8. Poise. See L’Amour Fou for a peek into the man behind 70s fashions, Yves St. Laurent and Valentino: The Last Emperor for a fashion business marriage of two men.
9. Manners. It is truly illuminating to read etiquette books from different decades. Miss Manners and Emily Post are still the reigning champions.
10. Generosity. Smile to yourself and to others and see it returned in unexpected ways.
Assembling the SMPS Boston interview of Robert Brown, managing director of Perkins+Will, was a formidable feat, due to the many topics we covered in half an hour. As I read and re-read the transcript, I was reminded how likable architects typically are, and that they are often great conversationalists.

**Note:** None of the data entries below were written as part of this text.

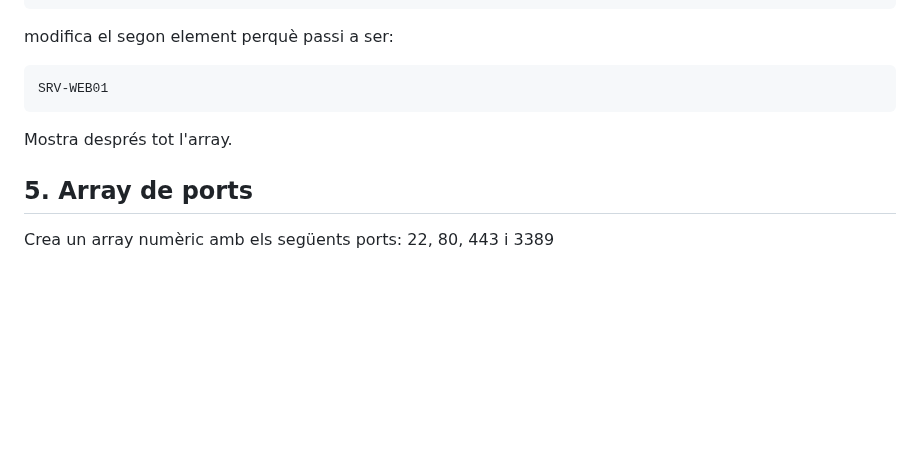
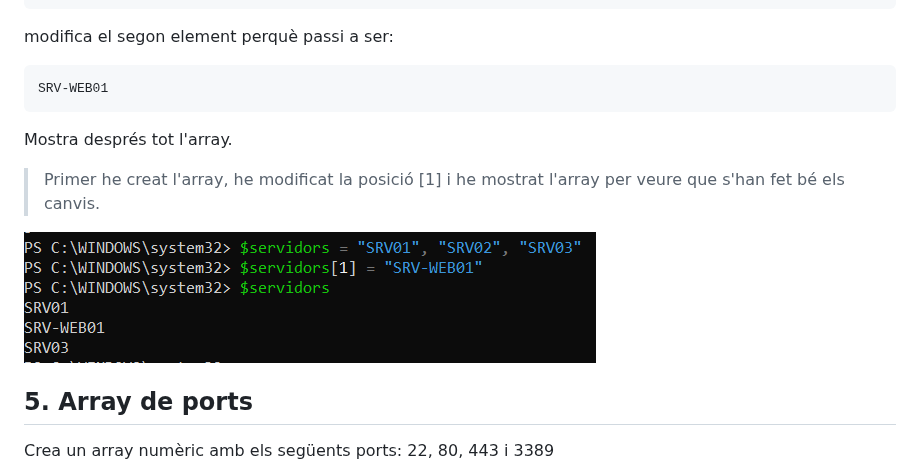
Before and after one commit to ErredeSys/ASIX-2026.27, a Markdown page: Powershell/04.Arrays.md, the part around the change. GitHub-like rendering; pictures changed too: img/modificacioelements.png (added); blank space fills up the shorter version.

Commit message:
Punt 4 arrays: modificar element

```diff
--- a/Powershell/04.Arrays.md
+++ b/Powershell/04.Arrays.md
@@ -87,6 +87,10 @@ SRV-WEB01
 
 Mostra després tot l'array.
 
+> Primer he creat l'array, he modificat la posició [1] i he mostrat l'array per veure que s'han fet bé els canvis.
+
+![](../img/modificacioelements.png)
+
 ## 5. Array de ports
 
 Crea un array numèric amb els següents ports: 22, 80, 443 i 3389
```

Growing up , my parents had friends who were architects, and they have lasted as friends for decades. I have a few, now, too. They are creative of course, and often overflowing with observations on their environment and life. They are futurists, visionaries, grand schemers, too. Sometimes so fiercely analytical as to be caustic, but usually with a sense of humor that softens the blow. A great dinner party should include a few architects, artists, musicians, writers, and journalists.
“We are in a renaissance, a life science explosion. It used to be, if you could do nothing else as an architect interested in academic work, you did a lab. Now our clients who offer lab work are truly the patrons of the arts. They are fighting for extraordinary talent. Lab work can showcase truly creative interior design work while the most dynamic workspace analysis comes from the sciences.”
Words of one of Boston’s top architects. Coming soon in full interview form.
Through SMPS Boston’s Outlook blog, we have started a series of interviews of people at the edges of the marketing community in the area. The first interview was with Renée Loth, editor of ArchitectureBoston. Today I interviewed the next lucky subject. This is an experiment. The interviews might actually be better as podcasts or radio shows.
My family and I are taking an extended Thanksgiving this year: ten days of family time with three generations. In the spirit of Thanksgiving, I would like to thank SMPS Boston for the opportunity to write the Voice from the Trenches column for the second year running.
This week’s post was on corporate culture. When I started at TRO Jung|Brannen over a year ago, there was a big movement afoot to define the culture. Here is my take on how marketing can and does get involved in culture-building.
When you need to mingle with a business agenda at holiday parties. Published by SMPS Boston last week.